Purpose: To compare the effectiveness of radio-frequency (RF) ablation with that of percutaneous ethanol injection in the treatment of small hepatocellular carcinoma (HCC).
Materials and methods: Eighty-six patients with 112 small (< or = 3-cm-diameter) HCCs underwent RF ablation (42 patients with 52 tumors) or percutaneous ethanol injection (44 patients with 60 tumors). Therapeutic efficacy was evaluated with dual-phase spiral computed tomography performed at least 4 months after treatment.
Results: Complete necrosis was achieved in 47 of 52 tumors with RF ablation (90%) and in 48 of 60 tumors with percutaneous ethanol injection (80%). These results were obtained with an average of 1.2 sessions per tumor with RF ablation and 4.8 sessions per tumor with percutaneous ethanol injection. One major complication (hemothorax that required drainage) and four minor complications (intraperitoneal bleeding, hemobilia, pleural effusion, cholecystitis) occurred in patients treated with RF ablation; no complications occurred in patients treated with percutaneous ethanol injection.
Conclusion: RF ablation results in a higher rate of complete necrosis and requires fewer treatment sessions than percutaneous ethanol injection. However, the complication rate is higher with RF ablation than with percutaneous ethanol injection.

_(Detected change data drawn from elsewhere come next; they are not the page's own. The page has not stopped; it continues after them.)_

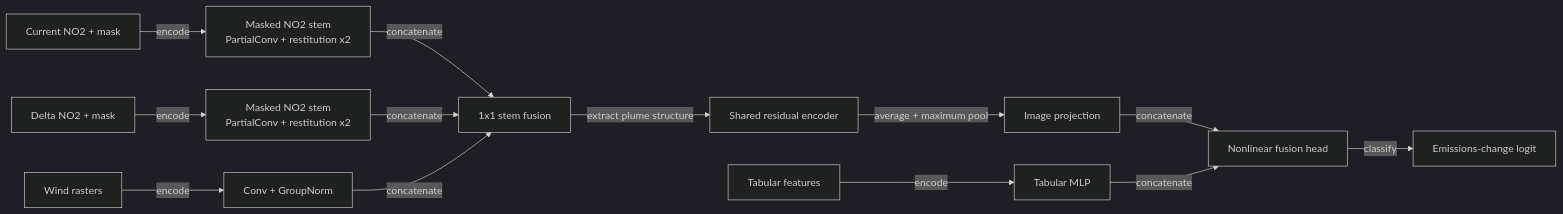
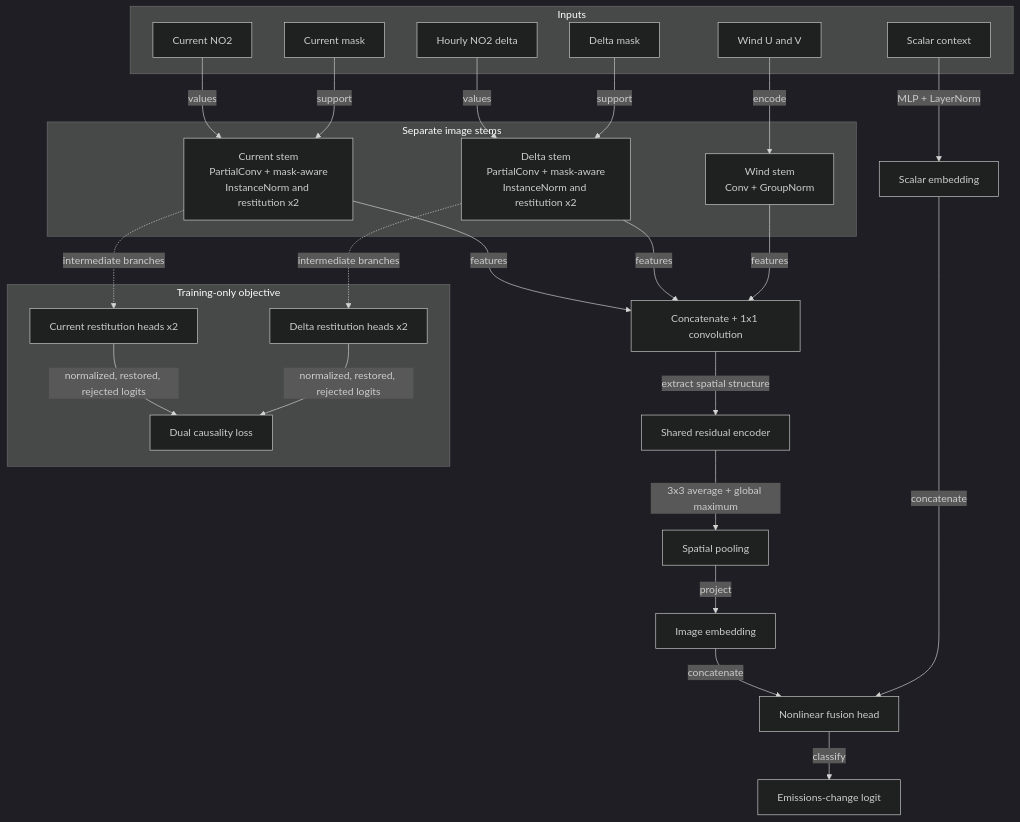
The diagram in docs/modeling.md (pranav-walimbe/no2-modeling), drawn with Mermaid (dark theme) before and after one commit. The commit also changed other lines of this file and 4 other files, not shown here.

````diff
--- a/docs/modeling.md
+++ b/docs/modeling.md
@@ -123,15 +133,46 @@
 ```mermaid
-flowchart LR
-    Current[Current NO2 + mask] -->|encode| CurrentStem[Masked NO2 stem<br/>PartialConv + restitution x2]
-    Delta[Delta NO2 + mask] -->|encode| DeltaStem[Masked NO2 stem<br/>PartialConv + restitution x2]
-    Wind[Wind rasters] -->|encode| WindStem[Conv + GroupNorm]
-    CurrentStem -->|concatenate| StemFusion[1x1 stem fusion]
-    DeltaStem -->|concatenate| StemFusion
-    WindStem -->|concatenate| StemFusion
-    StemFusion -->|extract plume structure| Encoder[Shared residual encoder]
-    Encoder -->|average + maximum pool| ImageProjection[Image projection]
-    Tabular[Tabular features] -->|encode| TabularProjection[Tabular MLP]
+flowchart TB
+    subgraph Inputs
+        Current[Current NO2]
+        CurrentMask[Current mask]
+        Delta[Hourly NO2 delta]
+        DeltaMask[Delta mask]
+        Wind[Wind U and V]
+        Tabular[Scalar context]
+    end
+
+    subgraph Stems[Separate image stems]
+        CurrentStem[Current stem<br/>PartialConv + mask-aware<br/>InstanceNorm and restitution x2]
+        DeltaStem[Delta stem<br/>PartialConv + mask-aware<br/>InstanceNorm and restitution x2]
+        WindStem[Wind stem<br/>Conv + GroupNorm]
+    end
+
+    Current -->|values| CurrentStem
+    CurrentMask -->|support| CurrentStem
+    Delta -->|values| DeltaStem
+    DeltaMask -->|support| DeltaStem
+    Wind -->|encode| WindStem
+
+    CurrentStem -->|features| StemFusion[Concatenate + 1x1 convolution]
+    DeltaStem -->|features| StemFusion
+    WindStem -->|features| StemFusion
+
+    StemFusion -->|extract spatial structure| Encoder[Shared residual encoder]
+    Encoder -->|3x3 average + global maximum| Pool[Spatial pooling]
+    Pool -->|project| ImageProjection[Image embedding]
+    Tabular -->|MLP + LayerNorm| TabularProjection[Scalar embedding]
     ImageProjection -->|concatenate| FusionHead[Nonlinear fusion head]
     TabularProjection -->|concatenate| FusionHead
     FusionHead -->|classify| Logit[Emissions-change logit]
+
+    subgraph TrainingOnly[Training-only objective]
+        CurrentAux[Current restitution heads x2]
+        DeltaAux[Delta restitution heads x2]
+        DualLoss[Dual causality loss]
+        CurrentAux -->|normalized, restored, rejected logits| DualLoss
+        DeltaAux -->|normalized, restored, rejected logits| DualLoss
+    end
+
+    CurrentStem -.->|intermediate branches| CurrentAux
+    DeltaStem -.->|intermediate branches| DeltaAux
 ```
````
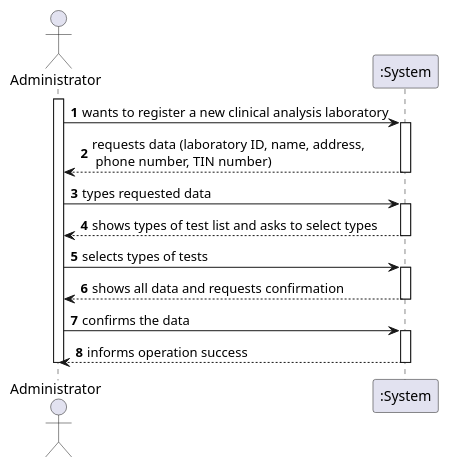
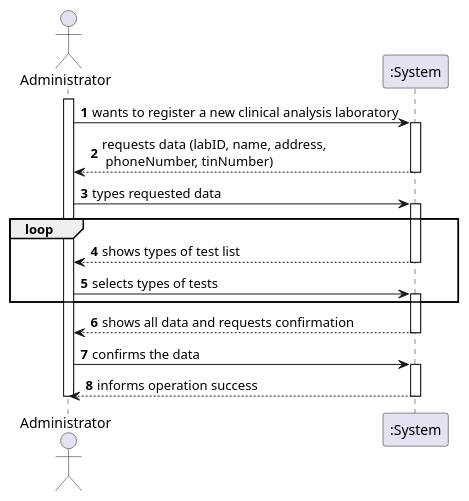
One commit to MarianaCLages/LAPR2 changed the diagram in docs/SprintB/US08/US8_SSD.puml. Above: the diagram before and after it, drawn with PlantUML. The commit also changed 9 other files, not shown here.

```diff
--- a/docs/SprintB/US08/US8_SSD.puml
+++ b/docs/SprintB/US08/US8_SSD.puml
@@ -1,24 +1,26 @@
 @startuml
 
 autonumber
 actor Administrator as A
 participant ":System" as S
 activate A
 A -> S: wants to register a new clinical analysis laboratory
 activate S
-S --> A: requests data (laboratory ID, name, address,\n phone number, TIN number)
+S --> A: requests data (labID, name, address,\n phoneNumber, tinNumber)
 deactivate S
 A -> S: types requested data
 activate S
-S --> A: shows types of test list and asks to select types
+loop
+S --> A: shows types of test list
 deactivate S
 A -> S: selects types of tests
 activate S
+end
 S --> A: shows all data and requests confirmation
 deactivate S
 A -> S: confirms the data
 activate S
 S --> A: informs operation success
 deactivate S
 deactivate A
 @enduml
```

RF ablation is the treatment of choice for most patients with HCC.